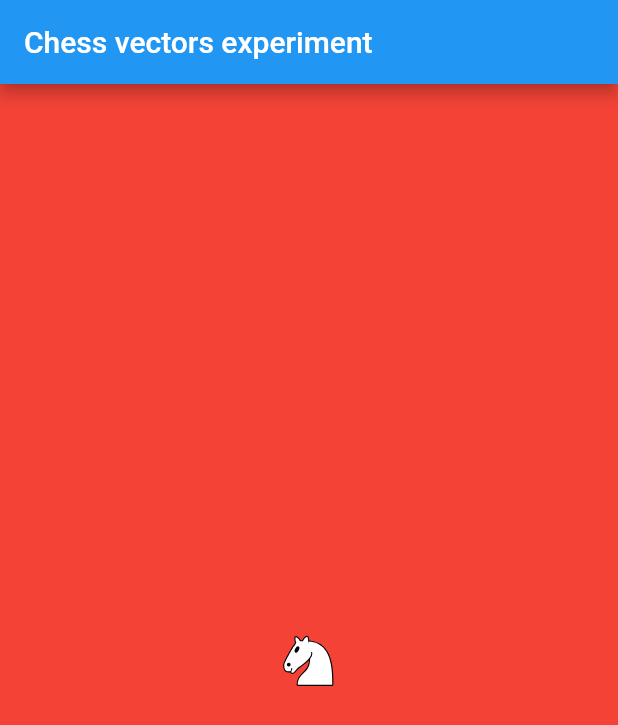
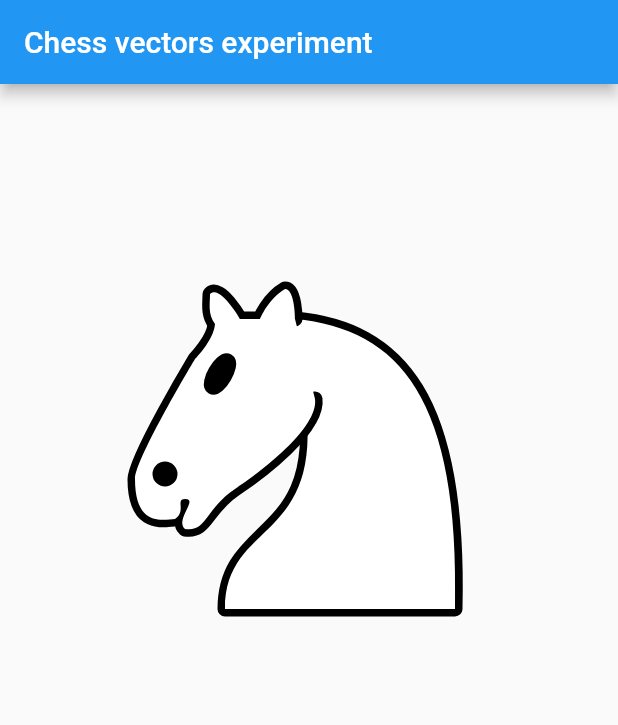
Before and after one commit to loloof64/chess_vectors_experiment, a Flutter app: the screen it shows after launch, on a phone screen of 412 x 824 dp. Shown: the top 725 px of the screen. Run offline on Flutter 3.47's test engine with Material 2 defaults, Android fonts, the phone set to English and light mode, and no system bars; our stand-ins replace tuple.

Commit message:
The white knight vector can be resized.

```diff
--- a/lib/chess_vectors.dart
+++ b/lib/chess_vectors.dart
@@ -1,9 +1,12 @@
 import 'package:chess_vectors_experiment/vector_image.dart';
 import 'package:flutter/material.dart';
 
-class WhiteKnight extends CustomPaint {
-  WhiteKnight(): super(
-    painter: VectorImagePainter(<VectorDrawableElement>[
+class WhiteKnight extends BaseVector {
+  WhiteKnight({Offset position = Offset.zero, double size = 45.0})
+      : super(
+          drawingZone: position & Size.square(size),
+          baseImageSize: 45.0,
+          painter: VectorImagePainter(vectorDefinition: <VectorDrawableElement>[
             VectorImageGroup(
                 children: <VectorDrawableElement>[
                   VectorImagePathDefinition(
@@ -45,8 +48,7 @@ class WhiteKnight extends CustomPaint {
                     strokeWidth: 1.5,
                     strokeLineCap: StrokeCap.round,
                     strokeLineJoin: StrokeJoin.round,
-              strokeLineMiterLimit: 4.0
-          ))
-    ])
+                    strokeLineMiterLimit: 4.0))
+          ]),
         );
 }
--- a/lib/main.dart
+++ b/lib/main.dart
@@ -22,32 +22,10 @@ class MyHomePage extends StatelessWidget {
   @override
   Widget build(BuildContext context) {
     return new Scaffold(
-      appBar: new AppBar(
-        title: new Text('Chess vectors experiment'),
-        backgroundColor: Colors.blue,
-      ),
-      body: new Container(
-        decoration: BoxDecoration(color: Colors.red),
-        child: new Center(
-          child: new MyChessVector(size: 45.0),
+        appBar: new AppBar(
+          title: new Text('Chess vectors experiment'),
+          backgroundColor: Colors.blue,
         ),
-      ),
-    );
+        body: WhiteKnight(position: Offset(50.0, 90.0), size: 300.0));
   }
 }
-
-@immutable
-class MyChessVector extends StatelessWidget {
-  final double size;
-
-  MyChessVector({this.size});
-
-  @override
-  Widget build(BuildContext context) {
-    return new Container(
-      width: size,
-      height: size,
-      child: WhiteKnight(),
-    );
-  }
-}
--- a/lib/vector_image.dart
+++ b/lib/vector_image.dart
@@ -5,16 +5,49 @@ import 'package:flutter/material.dart';
 import 'package:meta/meta.dart';
 import 'package:tuple/tuple.dart';
 
+VectorImagePainter painterWithDrawingZoneAndBaseImageSizeSet(
+    VectorImagePainter originPainter, Rect zoneToSet, double baseImageSize) {
+  return VectorImagePainter(
+    vectorDefinition: originPainter.vectorDefinition,
+    zoneWhereToDraw: zoneToSet,
+    baseImageSize: baseImageSize,
+  );
+}
+
+abstract class BaseVector extends CustomPaint {
+  BaseVector({
+    @required VectorImagePainter painter,
+    @required double baseImageSize,
+    Rect drawingZone,
+  }) : super(
+            painter: painterWithDrawingZoneAndBaseImageSizeSet(
+                painter, drawingZone, baseImageSize));
+}
+
 class VectorImagePainter extends CustomPainter {
   List<VectorDrawableElement> vectorDefinition;
+  double baseImageSize;
+  Rect zoneWhereToDraw;
 
-  VectorImagePainter(this.vectorDefinition);
+  VectorImagePainter({
+    @required this.vectorDefinition,
+    @required this.baseImageSize,
+    this.zoneWhereToDraw,
+  });
 
   @override
   void paint(Canvas canvas, Size size) {
+    canvas.save();
+
+    canvas.translate(zoneWhereToDraw.left, zoneWhereToDraw.top);
+    canvas.scale(zoneWhereToDraw.width / baseImageSize,
+        zoneWhereToDraw.height / baseImageSize);
+
     vectorDefinition.forEach((VectorDrawableElement vectorElement) {
       vectorElement.paintIntoCanvas(canvas, vectorElement.drawingParameters);
     });
+
+    canvas.restore();
   }
 
   @override
@@ -327,12 +360,6 @@ class ArcElement extends PathElement {
   }
 }
 
-List<List<PathElement>> parsePathList(List<String> pathList) {
-  return pathList.map((var currentPathStr) {
-    return parsePath(currentPathStr);
-  }).toList();
-}
-
 List<PathElement> parsePath(String pathStr) {
   Tuple2<PathElement, String> interpretCommand(
       RegExp commandRegex, String input) {
```
Also changed, not shown: pubspec.lock. Lines whose indentation alone changed are shown as unchanged.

What to work on — Your answer should be each line of the data that contains the word "vectorDefinition", copied as it stands.

Expected answer —
+          painter: VectorImagePainter(vectorDefinition: <VectorDrawableElement>[
+    vectorDefinition: originPainter.vectorDefinition,
   List<VectorDrawableElement> vectorDefinition;
-  VectorImagePainter(this.vectorDefinition);
+    @required this.vectorDefinition,
     vectorDefinition.forEach((VectorDrawableElement vectorElement) {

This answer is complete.